→ What the task asks:
Search the data below for lines that include the word "showSetupMain" and state how many there are, nothing else.

━━━━━━

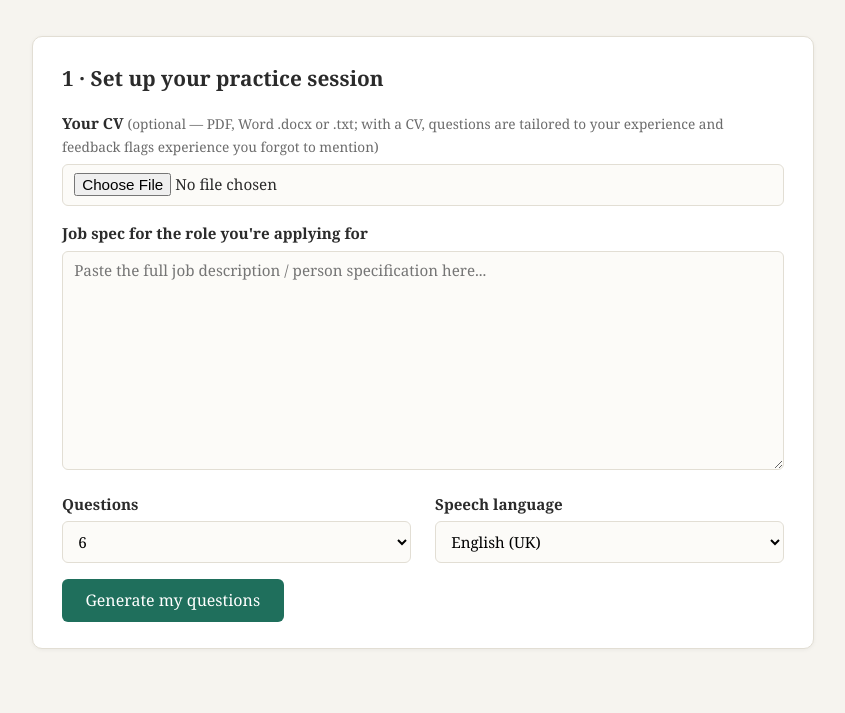
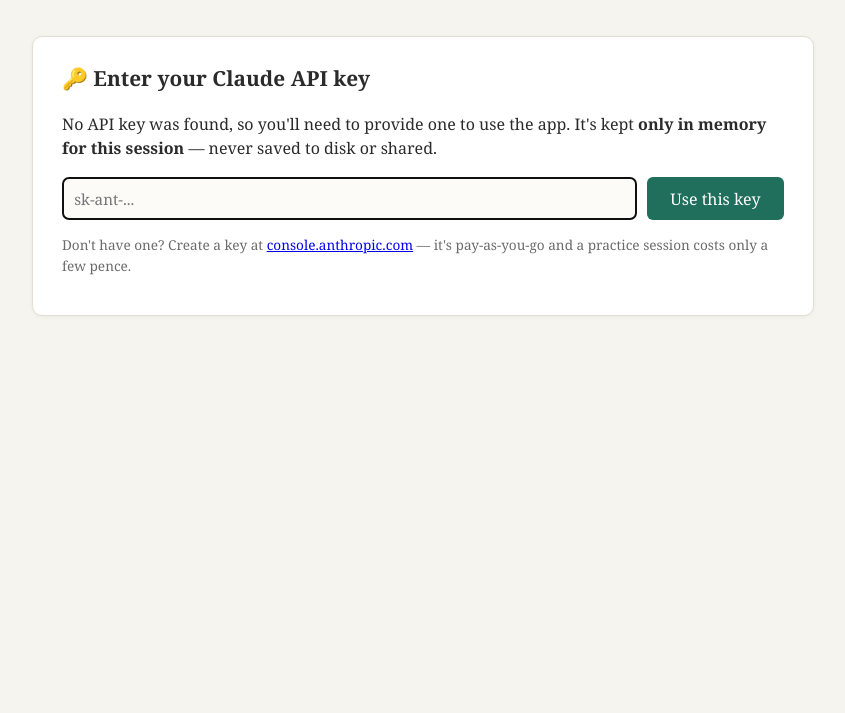
Before and after one commit to theliamjones/InterviewCoach, a Flask app: page / in a window 1280 px wide. Shown: the part 138-851 px from the top of the page, without its empty margins (217-1062 px from the left). After the commit the page ends 454 px from the top, so only its background shows below. Run offline with Flask 3, Linux system fonts and the light colour scheme.

Commit message:
Make multi-user ready for Railway: password gate + per-user keys
- Shared password gate via APP_PASSWORD (open if unset, for local dev).
- Each visitor supplies their own Claude key, validated and held in memory
  keyed by a per-browser session id - never shared between users, never on
  disk. Replaces the single server-wide key (which would have leaked between
  users on a shared deploy).
- Practice sessions are scoped to their owner.
- Production server: gunicorn via Procfile (1 worker so in-memory stores stay
  consistent; 120s timeout for long Claude calls). Secure cookies on Railway.
- README: Railway deploy steps + new env vars (APP_PASSWORD, SECRET_KEY).

Co-Authored-By: Claude Fable 5 <noreply@anthropic.com>

```diff
--- a/app.py
+++ b/app.py
@@ -1,29 +1,79 @@
-"""Interview Coach - practise competency-based interview answers with STAR feedback."""
+"""Interview Coach - practise competency-based interview answers with STAR feedback.
 
+Multi-user model: a shared password gate (APP_PASSWORD) protects the app, and each
+visitor supplies their own Claude API key, held in memory for their session only
+(keyed by a per-browser id in the signed session cookie - the key itself is never
+put in the cookie, and is never shared between users). So each user pays for their
+own usage and no key is persisted to disk.
+"""
+
+import hmac
 import os
+import secrets
 import uuid
 from datetime import date
 
 from dotenv import load_dotenv
 
-# Load .env from THIS file's directory, not the current working directory, so the
-# key is found however the app is launched (start.bat, terminal, preview, etc.).
-# override=True: .env is authoritative (a stale/empty ANTHROPIC_API_KEY in the
-# Windows environment would otherwise silently win over .env).
+# Load .env from THIS file's directory, not the current working directory, so
+# config is found however the app is launched (start.bat, terminal, gunicorn).
 load_dotenv(os.path.join(os.path.dirname(__file__), ".env"), override=True)
 
 import anthropic
-from flask import Flask, Response, jsonify, render_template, request
+from flask import Flask, Response, jsonify, render_template, request, session
 
 import coach
 
 app = Flask(__name__)
 app.config["MAX_CONTENT_LENGTH"] = 16 * 1024 * 1024  # 16 MB upload cap
 
-# In-memory session store: fine for a local single-user practice tool.
-SESSIONS: dict[str, dict] = {}
+# The session cookie holds only a random per-browser id + an "authed" flag -
+# never the API key. Signed with SECRET_KEY; set a fixed one in production to
+# keep logins valid across restarts, otherwise a random one is used per boot.
+app.secret_key = os.environ.get("SECRET_KEY") or secrets.token_hex(32)
+app.config.update(
+    SESSION_COOKIE_HTTPONLY=True,
+    SESSION_COOKIE_SAMESITE="Lax",
+    # Secure cookies over HTTPS. Auto-on when Railway sets RAILWAY_ENVIRONMENT,
+    # or force with SECURE_COOKIES=1. Left off locally so plain http works.
+    SESSION_COOKIE_SECURE=bool(os.environ.get("RAILWAY_ENVIRONMENT") or os.environ.get("SECURE_COOKIES")),
+)
+
+# Shared password gate. If APP_PASSWORD is unset the gate is OPEN (handy for
+# local dev) - you MUST set APP_PASSWORD on any shared/Railway deployment.
+APP_PASSWORD = os.environ.get("APP_PASSWORD", "")
+if not APP_PASSWORD:
+    app.logger.warning("APP_PASSWORD is not set - the app is OPEN (no password gate).")
+
+# In-memory stores keyed by the per-browser session id (uid). A single gunicorn
+# worker (see Procfile) keeps these consistent; both are cleared on restart.
+SESSIONS: dict[str, dict] = {}   # practice sessions: session_id -> {uid, ...}
+USER_KEYS: dict[str, str] = {}   # uid -> that user's Claude API key (memory only)
 
 ALLOWED_CV_EXTENSIONS = (".pdf", ".docx", ".txt")
+
+
+@app.before_request
+def ensure_uid():
+    if "uid" not in session:
+        session["uid"] = secrets.token_hex(16)
+
+
+def is_authed() -> bool:
+    return not APP_PASSWORD or session.get("authed") is True
+
+
+def current_key() -> str:
+    return USER_KEYS.get(session.get("uid", ""), "")
+
+
+def not_ready():
+    """Return an (json, status) error tuple if not authed / no key, else None."""
+    if not is_authed():
+        return jsonify(error="Please enter the access password.", needs_auth=True), 401
+    if not current_key():
+        return jsonify(error="Please enter your Claude API key.", needs_key=True), 401
+    return None
 
 
 @app.route("/")
@@ -31,29 +81,52 @@ def index():
     return render_template("index.html")
 
 
-@app.get("/api/key-status")
-def key_status():
-    """Tell the front end whether a usable API key is already configured."""
-    return jsonify(has_key=coach.has_key())
+@app.get("/api/status")
+def status():
+    """Tell the front end what gate to show: password, key, or the app itself."""
+    return jsonify(gated=bool(APP_PASSWORD), authed=is_authed(), has_key=bool(current_key()))
+
+
+@app.post("/api/login")
+def login():
+    password = (request.get_json(silent=True) or {}).get("password", "")
+    if not APP_PASSWORD or hmac.compare_digest(password, APP_PASSWORD):
+        session["authed"] = True
+        return jsonify(ok=True)
+    return jsonify(error="Incorrect password."), 401
+
+
+@app.post("/api/logout")
+def logout():
+    USER_KEYS.pop(session.get("uid", ""), None)
+    session.clear()
+    return jsonify(ok=True)
 
 
 @app.post("/api/key")
 def set_key():
-    """Accept an API key entered in the browser; validate and hold it in memory."""
-    data = request.get_json(silent=True) or {}
+    """Validate a user's key and hold it in memory for their session only."""
+    if not is_authed():
+        return jsonify(error="Please enter the access password.", needs_auth=True), 401
+    key = ((request.get_json(silent=True) or {}).get("key") or "").strip()
     try:
-        coach.set_runtime_key(data.get("key", ""))
+        coach.validate_key(key)
     except ValueError as e:
         return jsonify(error=str(e)), 400
     except anthropic.AuthenticationError:
         return jsonify(error="That key was rejected by Anthropic - check it and try again."), 400
     except anthropic.APIError as e:
         return jsonify(error=f"Couldn't validate the key: {e.message}"), 502
+    USER_KEYS[session["uid"]] = key
     return jsonify(ok=True)
 
 
 @app.post("/api/start")
 def start_session():
+    blocked = not_ready()
+    if blocked:
+        return blocked
+
     cv_file = request.files.get("cv")
     job_spec = (request.form.get("job_spec") or "").strip()
     try:
@@ -61,8 +134,6 @@ def start_session():
     except ValueError:
         num_questions = 6
 
-    if not coach.has_key():
-        return jsonify(error="No API key set - please enter your Claude API key.", needs_key=True), 401
     if len(job_spec) < 50:
         return jsonify(error="Please paste the job spec (at least a few sentences)."), 400
 
@@ -76,14 +147,16 @@ def start_session():
         cv_block = coach.build_cv_block(cv_file.filename, cv_file.read())
 
     try:
-        question_set = coach.generate_questions(cv_block, job_spec, num_questions)
+        question_set = coach.generate_questions(current_key(), cv_block, job_spec, num_questions)
     except anthropic.AuthenticationError:
+        USER_KEYS.pop(session["uid"], None)  # key went bad - make them re-enter
         return jsonify(error="Your API key was rejected - please re-enter it.", needs_key=True), 401
     except anthropic.APIError as e:
         return jsonify(error=f"Claude API error: {e.message}"), 502
 
     session_id = uuid.uuid4().hex
     SESSIONS[session_id] = {
+        "uid": session["uid"],
         "cv_block": cv_block,
         "job_spec": job_spec,
         "questions": [q.model_dump() for q in question_set.questions],
@@ -92,34 +165,42 @@ def start_session():
     return jsonify(session_id=session_id, questions=SESSIONS[session_id]["questions"])
 
 
+def _owned_session(session_id):
+    """Look up a practice session, but only if it belongs to this browser."""
+    sess = SESSIONS.get(session_id or "")
+    if sess and sess.get("uid") == session.get("uid"):
+        return sess
+    return None
+
+
 @app.post("/api/score")
 def score_answer():
+    blocked = not_ready()
+    if blocked:
+        return blocked
+
     data = request.get_json(silent=True) or {}
-    session = SESSIONS.get(data.get("session_id", ""))
+    sess = _owned_session(data.get("session_id"))
     transcript = (data.get("transcript") or "").strip()
     question_id = data.get("question_id")
 
-    if not session:
+    if not sess:
         return jsonify(error="Session not found - please start again."), 404
-    question = next((q for q in session["questions"] if q["id"] == question_id), None)
+    question = next((q for q in sess["questions"] if q["id"] == question_id), None)
     if not question:
         return jsonify(error="Unknown question."), 400
     if len(transcript) < 20:
         return jsonify(error="The answer is too short to score - try recording again."), 400
 
-    if not coach.has_key():
-        return jsonify(error="No API key set - please enter your Claude API key.", needs_key=True), 401
-
     try:
-        feedback = coach.score_answer(
-            session["cv_block"], session["job_spec"], question, transcript
-        )
+        feedback = coach.score_answer(current_key(), sess["cv_block"], sess["job_spec"], question, transcript)
     except anthropic.AuthenticationError:
+        USER_KEYS.pop(session["uid"], None)
         return jsonify(error="Your API key was rejected - please re-enter it.", needs_key=True), 401
     except anthropic.APIError as e:
         return jsonify(error=f"Claude API error: {e.message}"), 502
 
-    session["answers"][str(question_id)] = {
+    sess["answers"][str(question_id)] = {
         "transcript": transcript,
         "feedback": feedback.model_dump(),
     }
@@ -128,15 +209,18 @@ def score_answer():
 
 @app.post("/api/report")
 def download_report():
+    if not is_authed():
+        return jsonify(error="Please enter the access password.", needs_auth=True), 401
+
     data = request.get_json(silent=True) or {}
-    session = SESSIONS.get(data.get("session_id", ""))
-    if not session:
+    sess = _owned_session(data.get("session_id"))
+    if not sess:
         return jsonify(error="Session not found."), 404
 
     answered = [
-        {"question": q, **session["answers"][str(q["id"])]}
-        for q in session["questions"]
-        if str(q["id"]) in session["answers"]
+        {"question": q, **sess["answers"][str(q["id"])]}
+        for q in sess["questions"]
+        if str(q["id"]) in sess["answers"]
     ]
     if not answered:
         return jsonify(error="No answered questions to report on yet."), 400
@@ -147,7 +231,7 @@ def download_report():
         items=answered,
         report_date=date.today().strftime("%d %B %Y"),
         average_score=round(sum(scores) / len(scores)),
-        total_questions=len(session["questions"]),
+        total_questions=len(sess["questions"]),
     )
     return Response(
         html,
--- a/requirements.txt
+++ b/requirements.txt
@@ -3,3 +3,4 @@ anthropic>=0.92
 python-dotenv>=1.0
 pydantic>=2.0
 python-docx>=1.1
+gunicorn>=21.0
--- a/static/app.js
+++ b/static/app.js
@@ -144,27 +144,66 @@ $("clear-answer").addEventListener("click", () => {
 // API key gate
 // ---------------------------------------------------------------------------
 
+// Show exactly one of the three setup sub-states: password gate, key gate, or
+// the setup form itself.
+function showGate(which) {
+  $("password-panel").classList.toggle("hidden", which !== "password");
+  $("key-panel").classList.toggle("hidden", which !== "key");
+  $("setup-main").classList.toggle("hidden", which !== "setup");
+  showStep("step-setup");
+  if (which === "password") $("app-password").focus();
+  if (which === "key") $("api-key").focus();
+}
+
+function showPasswordPanel(message) {
+  showGate("password");
+  if (message) setStatus($("password-status"), message, "error");
+}
+
 function showKeyPanel(message) {
-  $("key-panel").classList.remove("hidden");
-  $("setup-main").classList.add("hidden");
-  showStep("step-setup");
+  showGate("key");
   if (message) setStatus($("key-status"), message, "error");
-  $("api-key").focus();
 }
 
 function showSetupMain() {
-  $("key-panel").classList.add("hidden");
-  $("setup-main").classList.remove("hidden");
+  showGate("setup");
 }
 
-async function checkKey() {
+// Decide which gate to show based on server state (password / key / ready).
+async function routeToGate() {
   try {
-    const res = await fetch("/api/key-status");
+    const s = await (await fetch("/api/status")).json();
+    if (s.gated && !s.authed) showPasswordPanel("");
+    else if (!s.has_key) showKeyPanel("");
+    else showSetupMain();
+  } catch {
+    showSetupMain(); // if status fails, fall through; calls will re-prompt if needed
+  }
+}
+
+async function savePassword() {
+  const password = $("app-password").value;
+  if (!password) {
+    setStatus($("password-status"), "Please enter the password.", "error");
+    return;
+  }
+  $("save-password").disabled = true;
+  setStatus($("password-status"), "Checking…", "working");
+  try {
+    const res = await fetch("/api/login", {
+      method: "POST",
+      headers: { "Content-Type": "application/json" },
+      body: JSON.stringify({ password }),
+    });
     const data = await res.json();
-    data.has_key ? showSetupMain() : showKeyPanel("");
-  } catch {
-    // If the status check fails, fall back to showing setup; calls will prompt if needed.
-    showSetupMain();
+    if (!res.ok) throw new Error(data.error || "Incorrect password.");
+    $("app-password").value = "";
+    setStatus($("password-status"), "", "");
+    await routeToGate(); // proceed to the key gate or the setup form
+  } catch (err) {
+    setStatus($("password-status"), err.message, "error");
+  } finally {
+    $("save-password").disabled = false;
   }
 }
 
@@ -183,7 +222,10 @@ async function saveKey() {
       body: JSON.stringify({ key }),
     });
     const data = await res.json();
-    if (!res.ok) throw new Error(data.error || "Couldn't validate the key.");
+    if (!res.ok) {
+      if (data.needs_auth) { showPasswordPanel(data.error || "Please enter the password."); return; }
+      throw new Error(data.error || "Couldn't validate the key.");
+    }
     $("api-key").value = "";
     setStatus($("key-status"), "", "");
     showSetupMain();
@@ -194,12 +236,16 @@ async function saveKey() {
   }
 }
 
+$("save-password").addEventListener("click", savePassword);
+$("app-password").addEventListener("keydown", (e) => {
+  if (e.key === "Enter") { e.preventDefault(); savePassword(); }
+});
 $("save-key").addEventListener("click", saveKey);
 $("api-key").addEventListener("keydown", (e) => {
   if (e.key === "Enter") { e.preventDefault(); saveKey(); }
 });
 
-checkKey();
+routeToGate();
 
 // ---------------------------------------------------------------------------
 // Step 1: setup
@@ -217,6 +263,7 @@ $("setup-form").addEventListener("submit", async (e) => {
     const res = await fetch("/api/start", { method: "POST", body: formData });
     const data = await res.json();
     if (!res.ok) {
+      if (data.needs_auth) { showPasswordPanel(data.error || "Please enter the password."); return; }
       if (data.needs_key) { showKeyPanel(data.error || "Please enter your API key."); return; }
       throw new Error(data.error || "Something went wrong.");
     }
@@ -276,6 +323,7 @@ $("submit-answer").addEventListener("click", async () => {
     });
     const data = await res.json();
     if (!res.ok) {
+      if (data.needs_auth) { showPasswordPanel(data.error || "Please enter the password."); return; }
       if (data.needs_key) { showKeyPanel(data.error || "Please re-enter your API key."); return; }
       throw new Error(data.error || "Something went wrong.");
     }
--- a/templates/index.html
+++ b/templates/index.html
@@ -15,6 +15,17 @@
   <main>
     <!-- STEP 1: Setup -->
     <section id="step-setup" class="step">
+      <!-- Password gate: shown first when the app is password-protected -->
+      <div id="password-panel" class="key-panel hidden">
+        <h2>&#128274; Enter the access password</h2>
+        <p>This practice tool is password-protected. Enter the password you were given to continue.</p>
+        <div class="key-row">
+          <input type="password" id="app-password" placeholder="Password" autocomplete="off">
+          <button id="save-password" class="primary">Continue</button>
+        </div>
+        <div id="password-status" class="status hidden"></div>
+      </div>
+
       <!-- Key gate: shown only when no usable API key is configured -->
       <div id="key-panel" class="key-panel hidden">
         <h2>&#128273; Enter your Claude API key</h2>
```
Also changed, not shown: coach.py (+15 -40 lines), README.md, 2 other files.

━━━━━━

→ Solution:
6